|Cristina Kirchner and Argentina's Good Fortune|
|Written by Mark Weisbrot|
|Monday, 24 October 2011 10:34|
UDW Note: Argentine President Cristina Kirchner was re-elected president on Sunday, October 23rd, receiving roughly 54% of the votes. Her nearest challenger received less than 17% support. The article below looks at the economic policies that contributed to her victory.
Source: The Guardian Unlimited, published Saturday, October 22, 2011
Under the Kirchner administrations, Argentina has achieved the fastest growth in the west – after defaulting. Listening, Europe?
Cristina Fernandez de Kirchner is expected to coast to re-election as president of Argentina on Sunday, despite having faced hostility from the media for most of her presidency, and from many of the most powerful economic interests in the country. So it seems a good time to ask why this might happen.

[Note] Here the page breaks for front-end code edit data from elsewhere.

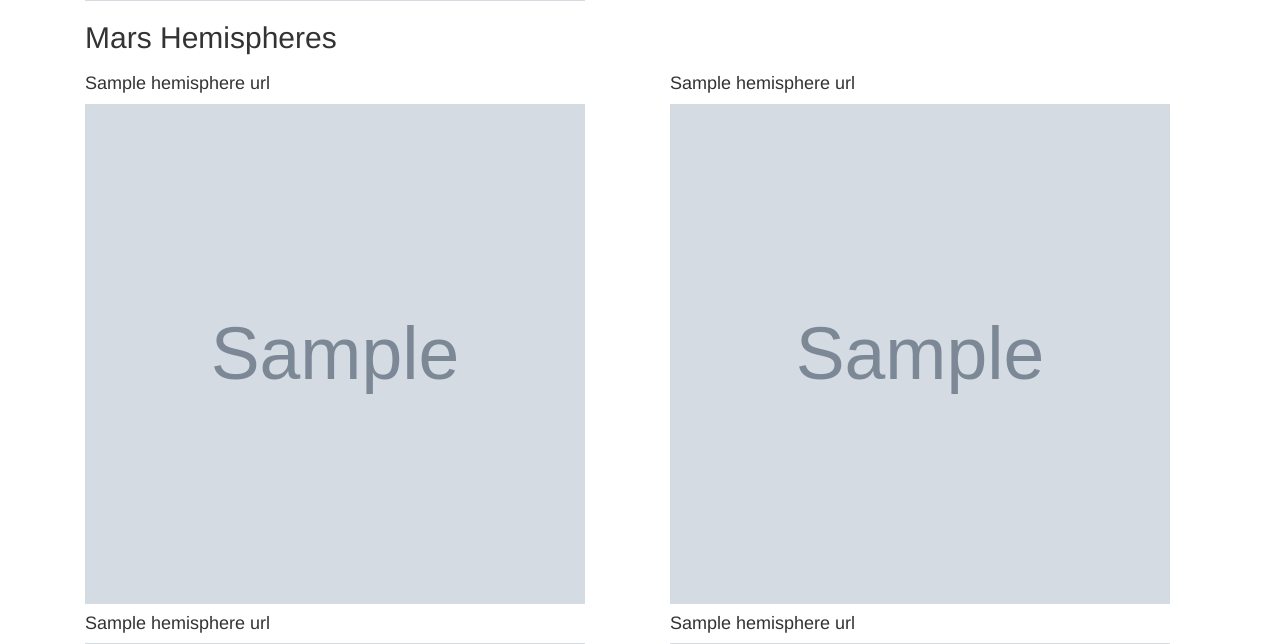
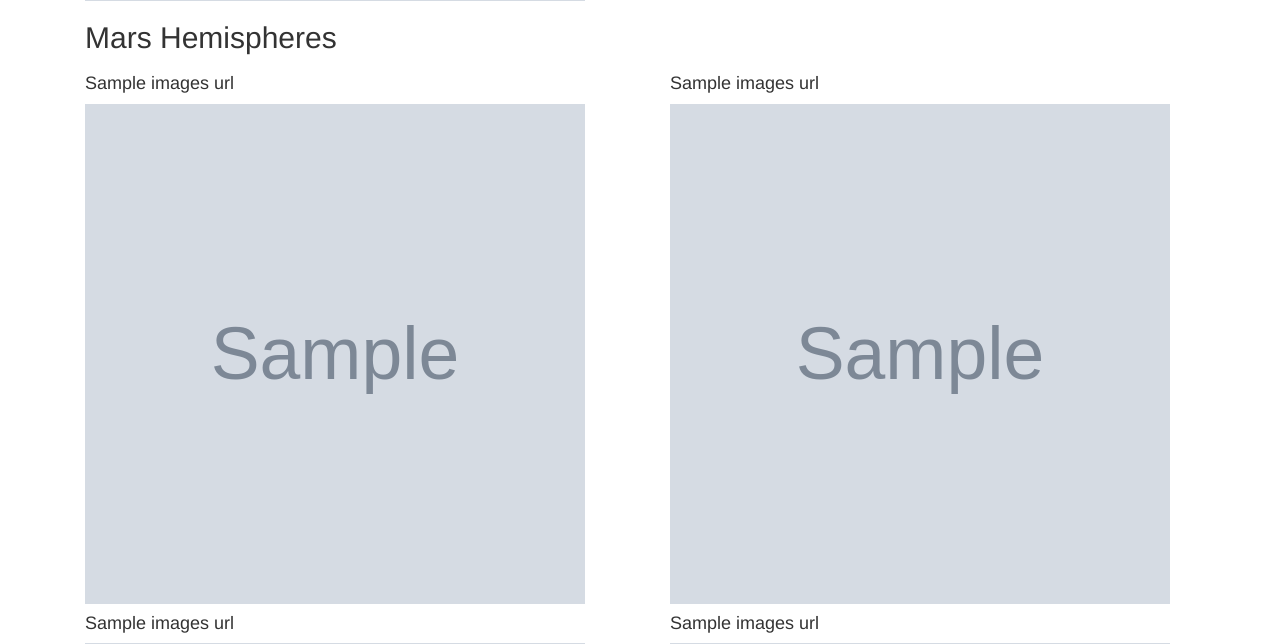
Before and after one commit to retali/web-scraping-challenge, a Flask app: page / in a window 1280 px wide. Shown: the part 1599-2243 px from the top of the page. Run offline with Flask 2, Linux system fonts and the light colour scheme; grey boxes marked "Sample" are stand-in pictures; a database or web service that is not in the repository returns one stand-in record (values such as "Sample title"); some libraries are stand-ins or nearby versions.

Commit message:
Update index.html

```diff
--- a/templates/index.html
+++ b/templates/index.html
@@ -66,9 +66,7 @@
 
             <div class="row" style="padding-left: 16px;">
               <h3 class="header" > Mars Facts</h3>
-                <table>
                   {{mission_to_mars.mars_facts}}
-                </table>
             </div>
         </div>
         </div>
@@ -79,23 +77,23 @@
             <h2 class="heading">Mars Hemispheres</h2>
         </div>
         <div class="col-md-6">
-            {% for x in mission_to_mars.hemisphere_urls[0] %}
+            {% for x in mission_to_mars.images_urls[0] %}
             <h4>{{x.title}}</h4>
             <img src="{{x.img_url}}">
             {% endfor %}
 
-            {% for x in mission_to_mars.hemisphere_urls[1] %}
+            {% for x in mission_to_mars.images_urls[1] %}
             <h4>{{x.title}}</h4>
             <img src="{{x.img_url}}">
             {% endfor %}
         </div>
         <div class="col-md-6">
-            {% for x in mission_to_mars.hemisphere_urls[2] %}
+            {% for x in mission_to_mars.images_urls[2] %}
             <h4>{{x.title}}</h4>
             <img src="{{x.img_url}}">
             {% endfor %}
 
-            {% for x in mission_to_mars.hemisphere_urls[3] %}
+            {% for x in mission_to_mars.images_urls[3] %}
             <h4>{{x.title}}</h4>
             <img src="{{x.img_url}}">
             {% endfor %}
```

Yes, it's the economy. Since Argentina defaulted on $95bn of international debt nine years ago and blew off the International Monetary Fund, the economy has done remarkably well. For the years 2002-2011, using the IMF's projections for the end of this year, Argentina has chalked up real GDP growth of about 94%. This is the fastest economic growth in the western hemisphere – about twice that of Brazil, for example, which has also improved enormously over past performance. Since President Fernandez or her late husband Nestor Kirchner, who preceded her as president, were running the country for eight of these nine years, it shouldn't be surprising that voters will reward her with another term.
The benefits of growth don't always trickle down, but in this case, the Argentine government has made sure that many did. Poverty and extreme poverty have been reduced by about two thirds since their peak in 2002, and employment has increased to record levels. Social spending by the government has nearly tripled in real terms. In 2009, the government implemented a cash transfer program for children that now reaches the households of more than 3.5 million children. It is probably the largest such program, relative to national income, in Latin America.
Inequality has also been considerably reduced in Argentina during this remarkable expansion. This is in contrast to most other fast-growing economies in the world (and some of the slower-growing ones like the United States), where inequality has increased over the past decade. In 2001, Argentines in the 95th percentile of the income distribution had 32 times the income of those in the 5th percentile. By last year, that ratio had fallen by nearly half, to a multiple of 17.
I can already imagine the comments that I will get for this piece: people will shout about Argentina's inflation rate, which, according to some private estimates, is running between 20 and 25% at present. Yes, that is too high, and will likely be brought down in the months and years ahead (it was much lower through most of the past nine years). But it is important to remember that it is real income (adjusted for inflation) and employment, as well as the distribution of income, that determine people's living standards. If inflation is high but your income is rising faster than inflation, you are better-off than if inflation is much lower and your income does not keep up with inflation – or if you don't have a job at all.
Argentina's experience over the last nine years has important implications for how we look at economic policy, and especially certain myths that are currently used to justify the miserable economic performance of the United States, most of Europe, and other countries since the 2008-2009 economic crisis and world recession. A theory recently popularized by former IMF chief economist Ken Rogoff and Carmen Reinhart maintains that recessions caused by financial crises must be followed by slow and painful recoveries. This is widely accepted in much economic reporting, and has served as an excuse for governments that are incompetent or beholden to special interests (sound familiar?) to avoid blame for presiding over years of high unemployment and economic stagnation.
Argentina, however, provides a compelling refutation of this theory. Argentina's financial crisis by the end of 2001, and into 2002, was the mother of all financial crises. The banking system practically collapsed. But after Argentina defaulted on its debt at the end of 2001, there was only one quarter of economic contraction before the economy embarked on its remarkable recovery. Within three years, the country was back to its pre-recession level of national income.
If we look at the weaker eurozone economies (Greece, Portugal, Spain, Ireland), for example, it is difficult to see when they will ever return to normal levels of employment – especially if they continue to follow the pro-cyclical policies demanded by the European authorities (the European Commission, European Central Bank and the IMF). Argentina recovered quickly because it freed itself not only from an unsustainable debt burden, but also from the destructive policies imposed by creditors and their allies.
Greece, in particular, whose economy is shrinking at a 5% annual rate while it waits for the European authorities to restructure its debt, would have to consider that it might be better off going the Argentine route. It sure worked for Argentina.